Elon Musk raised further doubts about the future of his $44 billion acquisition of Twitter on Tuesday, saying “this deal cannot move forward” until he gets more details about the volume of spam and fake accounts on the platform.
Mr. Musk, who is carrying out a public tweet-by-tweet negotiation for the influential social media platform, has latched onto the issue of fake accounts in recent days, in a move that some analysts figure is an attempt to drive down the acquisition price or walk away from the deal altogether.
Twitter has long said in regulatory filings that fewer than 5 percent of its accounts are fake — a figure that Mr. Musk says is hard to believe. In a tweet published at 3:32 a.m. Eastern time on Tuesday, Mr. Musk said the figure could be well above 20 percent, without providing information to support the claim.
“My offer was based on Twitter’s SEC filings being accurate,” Mr. Musk said in the message.
When a Twitter user replied that the volume of fake, bot and spam accounts could account for more than half of all Twitter accounts, Mr. Musk responded: “Exactly.”
The tweets on Tuesday built off similar remarks by Mr. Musk at a technology conference in Miami on Monday. Mr. Musk, the world’s richest man, said striking a deal for Twitter at a lower price was “not out of the question” considering the questions about spam and fake accounts.
“The more questions I ask, the more my concerns grow,” Mr. Musk said at the event. “So you know, at the end of the day, acquiring it has to be fixable with a reasonable time frame and without revenues collapsing along the way.”
Twitter’s shares fell 8 percent on Monday to close at $37.39. That is far below the $54.20 a share that Mr. Musk agreed to pay last month to buy the social media company. It is also below where Twitter traded before Mr. Musk initially revealed that he had bought a big stake in the company, the opening move in what has become an increasingly convoluted takeover saga.
In premarket trading, Twitter’s shares slipped further, falling 2 percent.
Mr. Musk, who also leads the electric automaker Tesla and rocket company SpaceX, has unleashed confusion over the state of the deal. Last Friday, he tweeted that his purchase of Twitter was “temporarily on hold” until he could get more details about the volume of spam and fake accounts on the platform. He later followed up saying he was still “committed” to the deal.
Twitter executives have become targets of Mr. Musk.
On Monday, Parag Agrawal, Twitter’s chief executive, posted a lengthy thread detailing how the company calculates its number of bots. He said the company had shared an “overview of the estimation process with Elon a week ago.” Mr. Musk responded to the thread with a poop emoji.
How Elon Musk’s Twitter Deal Unfolded
A blockbuster deal. Elon Musk, the world’s wealthiest man, capped what seemed an improbable attempt by the famously mercurial billionaire to buy Twitter for roughly $44 billion. Here’s how the deal unfolded:

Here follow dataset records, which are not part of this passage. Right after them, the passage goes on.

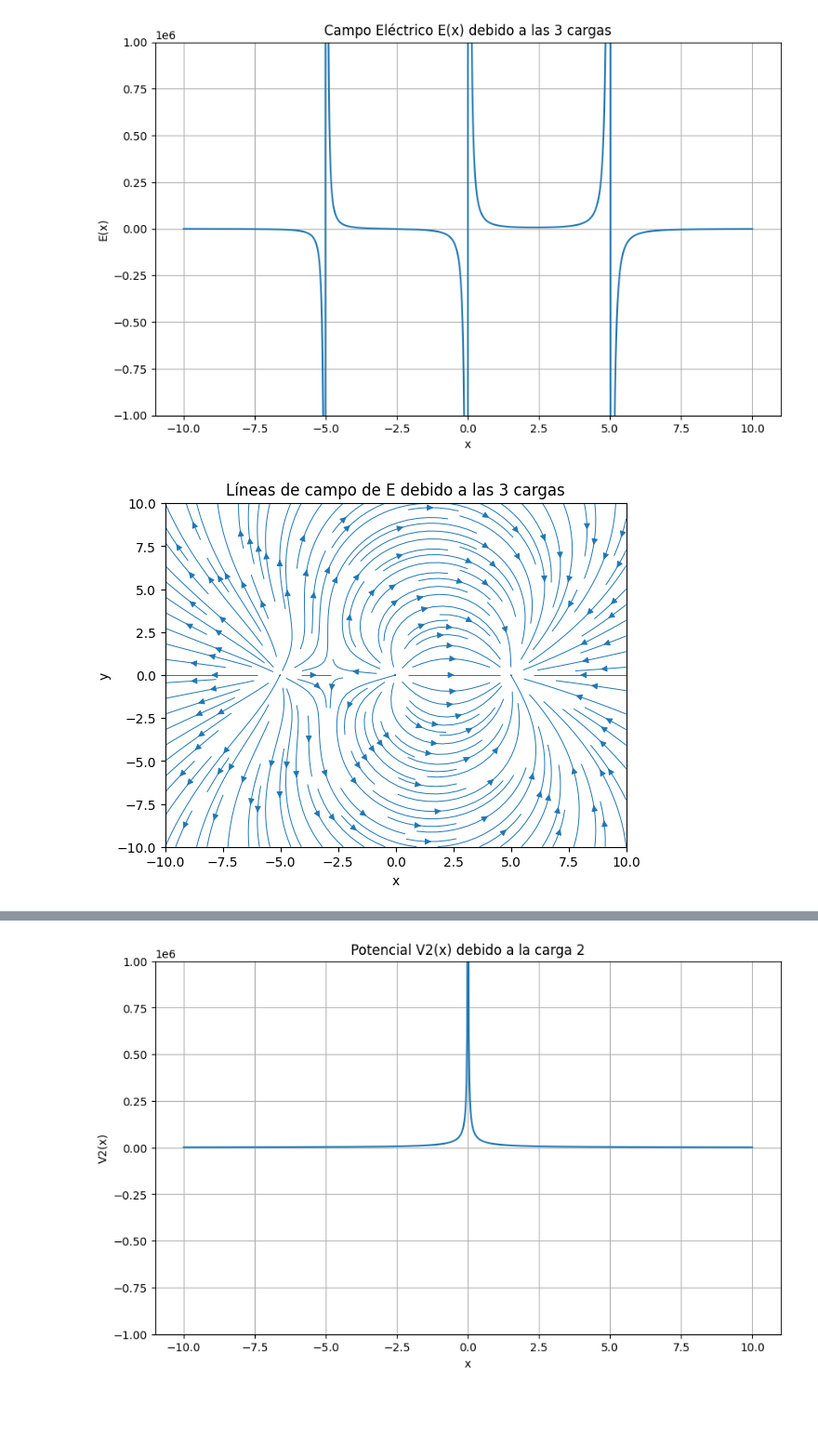
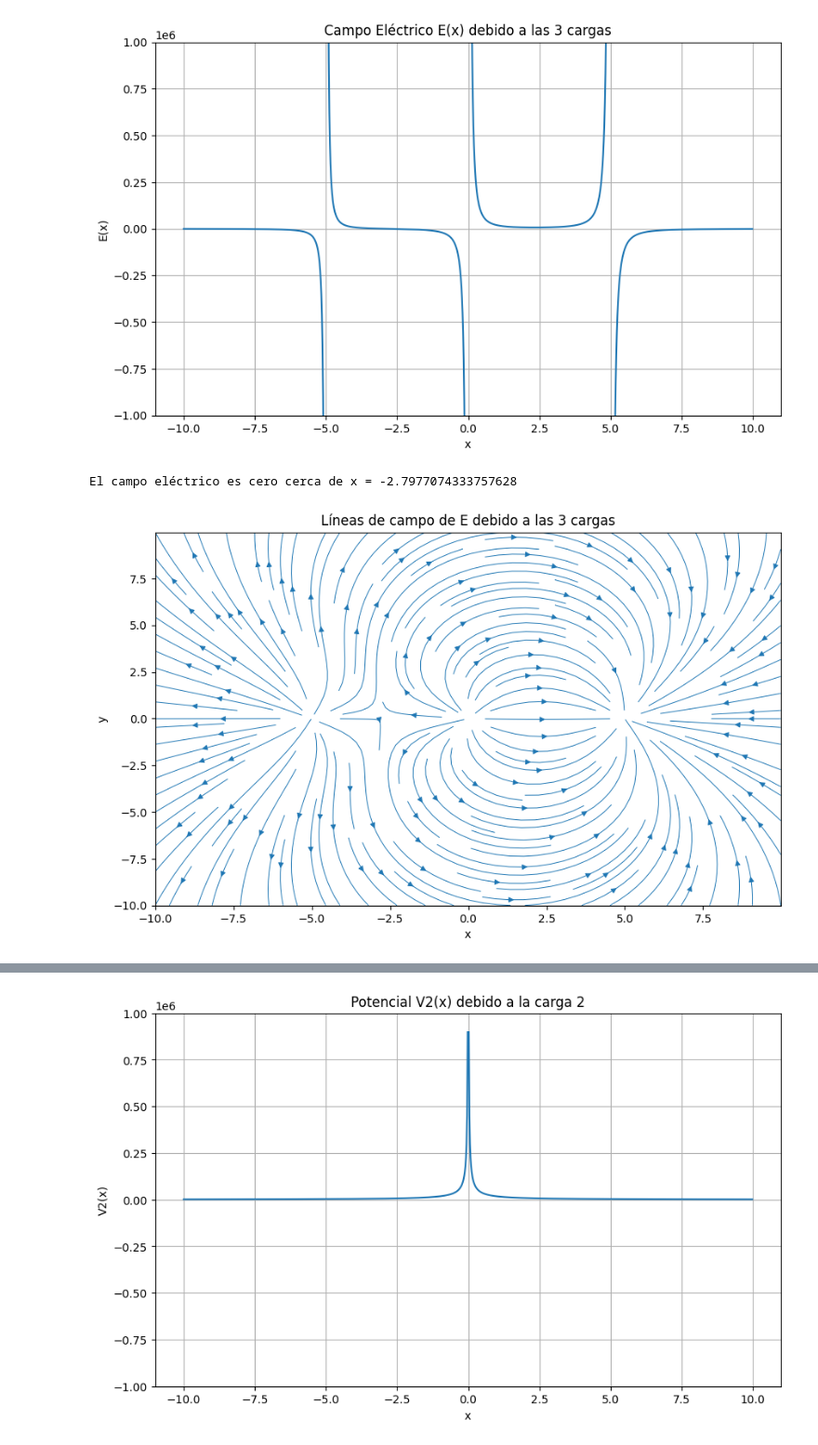
Before and after one commit to diegojuarez965/Fisica2Labo1, a Jupyter notebook: laboratorio1/lab1.ipynb, the cells around one changed output, grey strips where cells are left out. Shown: that part at 93% size. Drawn from its saved outputs; the diff is of its cells as text; code cells hidden in the pictures; blank space fills up the shorter version.

Commit message:
Encontrar cero

```diff
--- a/laboratorio1/lab1.ipynb
+++ b/laboratorio1/lab1.ipynb
@@ -35,8 +35,8 @@ def potential(q, xq, yq, x, y):
     V *= k
     return V
 # %%
-x = np.linspace(-10, 10, 1000)
-y = np.linspace(-10, 10, 1000)
+x = np.linspace(-10, 10, 1000, endpoint=False)
+y = np.linspace(-10, 10, 1000, endpoint=False)
 X, Y = np.meshgrid(x, y)
 x_axis_X, x_axis_Y = np.meshgrid(x, [.0])
 
@@ -99,4 +88,4 @@ plt.title('Campo Eléctrico E(x) debido a las 3 cargas')
 plt.grid()
 plt.show()
 # %% [output]
-[figure, old version]
+[figure, new version]
@@ -103,12 +107,26 @@ plt.show()
+# %%
+def electric_field_x(q, xq, x):
+    """ calcula el campo eléctrico en x debido a cargas q en posiciones xq """
+    Ex = 0
+    for qi, xqi in zip(q, xq):
+        dx = x - xqi
+        Ex += qi * dx / abs(dx)**3
+    Ex *= k
+    return Ex
+
+root = bisection(lambda x: electric_field_x(q, xq, x), -4, -1)
+print(f"El campo eléctrico es cero cerca de x = {root}")
+# %% [output]
+El campo eléctrico es cero cerca de x = -2.7977074333757628
 # %%
-plt.Figure(figsize=(10, 6))
+plt.figure(figsize=(10, 6))
 plt.streamplot(X, Y, Ex, Ey, density=1.5, linewidth=0.7)
 plt.title("Líneas de campo de E debido a las 3 cargas")
 plt.xlabel("x")
 plt.ylabel("y")
 plt.show()
 # %% [output]
-[figure, old version]
+[figure, new version]
 # %%
 plt.figure(figsize=(10, 6))
 plt.plot(x, V1[0, :])
```
Also changed, not shown: parts of 7 cells of this notebook.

Last month, Mr. Musk went after Twitter’s top lawyer who oversees the platform’s content moderation policies. Mr. Musk’s supporters followed his lead by posting a flood of abuse at the company executive.
Mr. Musk did not immediately respond to a request for comment. Twitter declined to comment.

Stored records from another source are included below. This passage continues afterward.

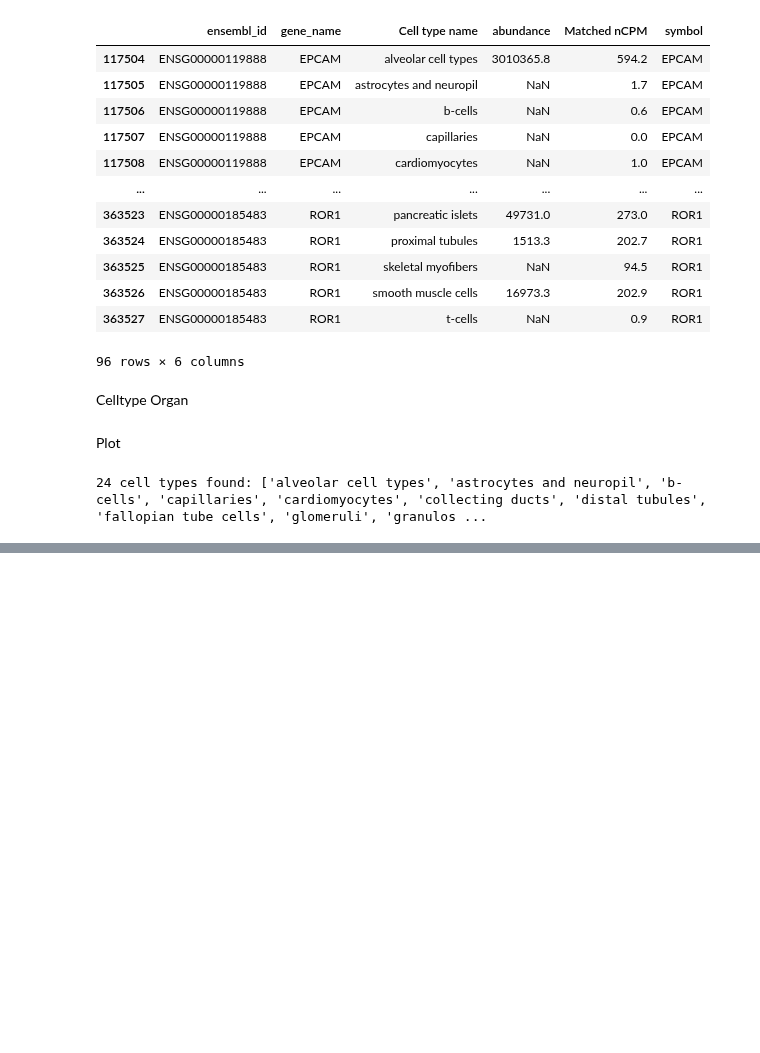
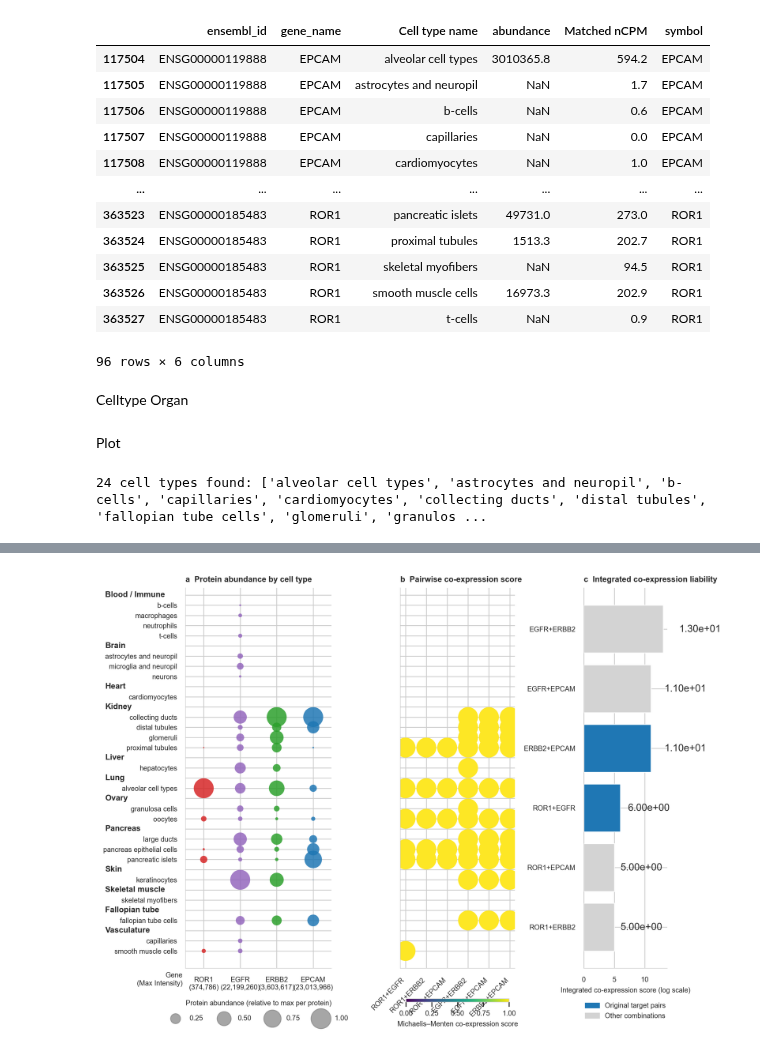
Before and after one commit to GretzmacherN/CAP, a Jupyter notebook: 0_HPA_Norm.ipynb, the cells around one changed output, grey strips where cells are left out. Drawn from its saved outputs; the diff is of its cells as text; code cells hidden in the pictures; blank space fills up the shorter version.

```diff
--- a/0_HPA_Norm.ipynb
+++ b/0_HPA_Norm.ipynb
@@ -653,0 +623,81 @@ plt.show()
+# %%
+import pickle
+import itertools
+import numpy as np
+import matplotlib.pyplot as plt
+import matplotlib.gridspec as gridspec
+import matplotlib.patches as mpatches
+
+with open(FIGDATA_DIR / "fig_hpa_coexpression_panels.pkl", "rb") as f:
+    pH = pickle.load(f)
+
+abundance_wide = pH["abundance_wide"]
+abundance_norm = pH["abundance_norm"]
+GENE_ORDER     = pH["GENE_ORDER"]
+GENE_COLORS    = pH["GENE_COLORS"]
+plot_rows      = pH["plot_rows"]
+coexpression   = pH["coexpression"]
+ctli           = pH["ctli"]
+TARGET_PAIRS   = pH["TARGET_PAIRS"]
+SIZE_SCALE     = pH["SIZE_SCALE"]
+y_pos = np.arange(len(plot_rows))[::-1]   # regenerated — cheap, deterministic from plot_rows
+
+plt.rcParams.update({
+    "font.size": FONTSIZE,
+    "font.family": "Arial",
+    "svg.fonttype": "none",
+    "axes.linewidth": 0.5,
+    "axes.titlesize": FONTSIZE,
+    "legend.fontsize": FONTSIZE,
+    "xtick.labelsize": FONTSIZE,
+    "ytick.labelsize": FONTSIZE,
+    "axes.labelsize": FONTSIZE,
+    "figure.facecolor": "white",
+    "savefig.facecolor": "white",
+})
+
+fig = plt.figure(figsize=(220/25.4, 200/25.4))
+gs = fig.add_gridspec(2, 3, height_ratios=[20, 1.3], width_ratios=[1.4, 1.1, 0.8],
+                      hspace=0.15, wspace=0.6)
+
+axA = fig.add_subplot(gs[0, 0])
+axB = fig.add_subplot(gs[0, 1])
+axC = fig.add_subplot(gs[0, 2])
+legA = fig.add_subplot(gs[1, 0]); legA.axis("off")
+legB = fig.add_subplot(gs[1, 1]); legB.axis("off")
+legC = fig.add_subplot(gs[1, 2]); legC.axis("off")
+
+# --------------------------------------------------------------- a) Abundance
+plot_abundance_panel(axA, abundance_wide, abundance_norm, GENE_ORDER, GENE_COLORS, plot_rows)
+axA.set_title("a  Protein abundance by cell type", fontsize=FONTSIZE + 1, fontweight="bold", loc="left", pad=6)
+
+# --------------------------------------------------------------- b) Co-expression
+sc = plot_coexpression_panel(axB, coexpression, plot_rows)
+axB.set_title("b  Pairwise co-expression score", fontsize=FONTSIZE + 1, fontweight="bold", loc="left", pad=6)
+
+# --------------------------------------------------------------- c) CTLI ranking
+plot_ctli_panel(axC, ctli, TARGET_PAIRS)
+axC.set_title("c  Integrated co-expression liability", fontsize=FONTSIZE + 1, fontweight="bold", loc="left", pad=6)
+axC.set_xlabel("Integrated co-expression score (log scale)", fontsize=FONTSIZE)
+
+# --------------------------------------------------------------- Legend A (bubble sizes)
+handles = [plt.scatter([], [], s=f * SIZE_SCALE, color="grey", alpha=0.7) for f in [0.25, 0.50, 0.75, 1.00]]
+legA.legend(handles, ["0.25", "0.50", "0.75", "1.00"],
+            title="Protein abundance (relative to max per protein)", ncol=4, loc="center",
+            frameon=False, fontsize=FONTSIZE, title_fontsize=FONTSIZE,
+            handletextpad=1.0, columnspacing=2.0, borderpad=1.0, labelspacing=1.2)
+
+# --------------------------------------------------------------- Legend B (colourbar)
+cbar = fig.colorbar(sc, ax=legB, orientation="horizontal", fraction=1.0, pad=0.4, aspect=30, shrink=0.9)
+cbar.set_label("Michaelis–Menten co-expression score", fontsize=FONTSIZE)
+cbar.ax.tick_params(labelsize=FONTSIZE)
+
+# --------------------------------------------------------------- Legend C
+highlight_patch = mpatches.Patch(color="#1f77b4", label="Original target pairs")
+other_patch = mpatches.Patch(color="lightgrey", label="Other combinations")
+legC.legend(handles=[highlight_patch, other_patch], loc="center", frameon=False, fontsize=FONTSIZE)
+
+fig.savefig(ENV_FIGURE_DIR / "Figure_HPA_coexpression.svg", format="svg", bbox_inches="tight")
+plt.show()
+# %% [output]
+[figure, added]
```
Also changed, not shown: parts of 6 cells of this notebook, 2 other files.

Tech company stocks have taken a beating since Mr. Musk first announced his acquisition of Twitter earlier this month. Shares of Tesla, which are Mr. Musk’s main source of wealth, have fallen almost 30 percent.

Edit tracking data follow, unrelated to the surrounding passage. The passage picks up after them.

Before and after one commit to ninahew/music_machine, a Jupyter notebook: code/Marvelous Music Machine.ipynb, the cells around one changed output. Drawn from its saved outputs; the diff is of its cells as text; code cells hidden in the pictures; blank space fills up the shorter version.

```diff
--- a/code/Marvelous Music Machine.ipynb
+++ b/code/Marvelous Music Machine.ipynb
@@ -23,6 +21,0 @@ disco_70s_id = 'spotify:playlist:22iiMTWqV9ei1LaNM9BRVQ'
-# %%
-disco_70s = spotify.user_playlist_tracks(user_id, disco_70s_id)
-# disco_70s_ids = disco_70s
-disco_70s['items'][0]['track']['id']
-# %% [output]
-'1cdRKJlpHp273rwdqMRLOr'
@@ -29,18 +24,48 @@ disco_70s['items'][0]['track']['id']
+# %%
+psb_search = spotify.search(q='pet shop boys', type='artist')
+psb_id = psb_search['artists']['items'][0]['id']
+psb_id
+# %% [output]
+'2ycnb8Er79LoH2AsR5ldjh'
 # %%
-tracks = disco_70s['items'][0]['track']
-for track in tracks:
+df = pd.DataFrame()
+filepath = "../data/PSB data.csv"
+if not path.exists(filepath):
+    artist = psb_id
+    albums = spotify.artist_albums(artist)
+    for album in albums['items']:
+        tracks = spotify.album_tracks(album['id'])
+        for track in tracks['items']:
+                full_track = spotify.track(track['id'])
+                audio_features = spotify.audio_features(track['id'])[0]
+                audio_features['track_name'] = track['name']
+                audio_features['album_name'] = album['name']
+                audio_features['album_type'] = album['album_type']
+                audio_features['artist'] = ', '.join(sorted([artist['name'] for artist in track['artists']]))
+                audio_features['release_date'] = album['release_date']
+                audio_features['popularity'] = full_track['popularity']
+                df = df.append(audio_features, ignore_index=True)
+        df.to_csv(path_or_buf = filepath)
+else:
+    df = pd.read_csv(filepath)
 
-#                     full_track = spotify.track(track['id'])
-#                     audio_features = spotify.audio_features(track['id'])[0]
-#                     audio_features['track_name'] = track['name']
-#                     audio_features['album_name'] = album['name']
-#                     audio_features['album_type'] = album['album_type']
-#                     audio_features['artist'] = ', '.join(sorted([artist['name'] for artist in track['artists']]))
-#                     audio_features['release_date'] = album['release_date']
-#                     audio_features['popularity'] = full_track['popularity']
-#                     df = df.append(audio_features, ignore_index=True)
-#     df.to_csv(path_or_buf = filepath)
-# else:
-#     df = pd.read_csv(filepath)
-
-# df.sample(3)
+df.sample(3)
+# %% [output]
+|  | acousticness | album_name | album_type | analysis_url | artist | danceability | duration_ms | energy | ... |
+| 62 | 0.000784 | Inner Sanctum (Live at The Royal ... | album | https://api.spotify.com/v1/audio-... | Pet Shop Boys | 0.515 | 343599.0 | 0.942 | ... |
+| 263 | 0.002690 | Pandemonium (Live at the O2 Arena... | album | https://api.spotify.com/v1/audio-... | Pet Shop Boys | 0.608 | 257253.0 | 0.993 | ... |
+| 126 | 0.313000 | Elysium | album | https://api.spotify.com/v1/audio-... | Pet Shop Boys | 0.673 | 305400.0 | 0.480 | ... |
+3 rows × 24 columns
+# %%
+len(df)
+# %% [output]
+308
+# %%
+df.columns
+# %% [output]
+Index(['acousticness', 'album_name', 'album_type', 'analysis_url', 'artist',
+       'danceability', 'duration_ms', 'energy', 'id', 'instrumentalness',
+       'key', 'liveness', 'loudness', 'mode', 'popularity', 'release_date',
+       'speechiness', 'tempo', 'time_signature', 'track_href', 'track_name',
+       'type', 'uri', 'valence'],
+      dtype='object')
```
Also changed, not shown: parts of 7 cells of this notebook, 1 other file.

Renegotiating a deal would not be easy. In addition to a $1 billion breakup fee, Mr. Musk’s deal with Twitter includes a “specific performance clause,” which gives the company the right to sue him and force him to complete the deal so long as the debt financing he has corralled remains intact.
But Mr. Musk has also created very public headaches for Twitter. Over the weekend, he tweeted that Twitter’s legal department had “called to complain” that he violated a nondisclosure agreement discussing its bot sample size of 100. Mr. Musk’s deal with Twitter also has a nondisparagement clause that prohibits him from tweeting negatively about the transaction.
The two sides have so far continued as if there is a deal. Teams for both sides held a previously scheduled meeting on Friday. (Twitter confirmed the meeting was “part of the transaction planning process.”) On Friday, Bret Taylor, Twitter’s chairman, tweeted: “We remain committed to our agreement.”
Mike Isaac contributed reporting.